**Assignment:**
Scan the lines below and report each one containing "cardTag" by copying it.

Dataset items:
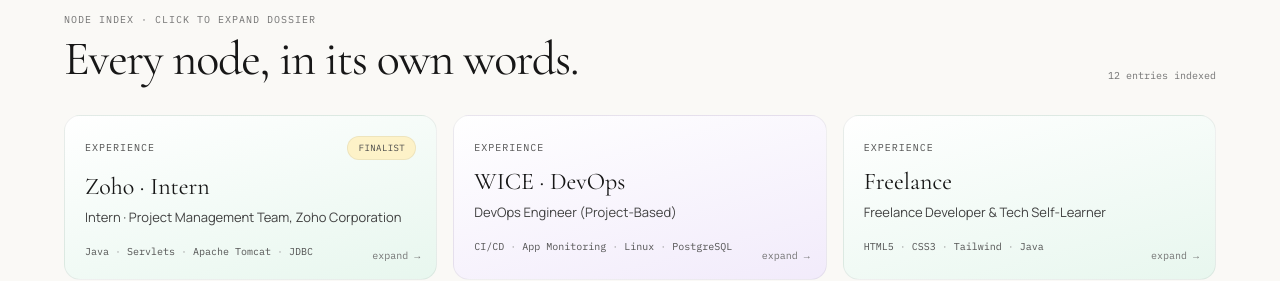
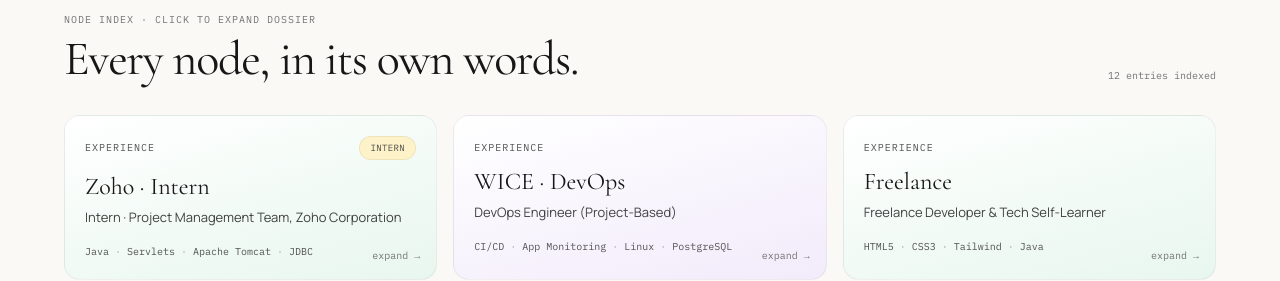
Before and after one commit to Aiswariya-Suresh/Aiswariya-Portfolio, a React (Create React App) app in the folder frontend/: page / in a window 1280 px wide. Shown: the part 1820-2101 px from the top of the page. Built offline with nearby package versions, Linux system fonts and the light colour scheme.

Commit message:
Update cardTag fallback to use dynamic value

```diff
--- a/frontend/src/pages/Portfolio.jsx
+++ b/frontend/src/pages/Portfolio.jsx
@@ -258,7 +258,7 @@ function ProjectsGrid({ onOpen }) {
               </span>
               {p.badge && (
                 <span className="chip" style={{ background: "#FDF2C8", fontSize: "9px" }}>
-                  finalist
+                  {p.cardTag || "finalist"}
                 </span>
               )}
             </div>
```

**Answer for this exercise:**
Update cardTag fallback to use dynamic value
+                  {p.cardTag || "finalist"}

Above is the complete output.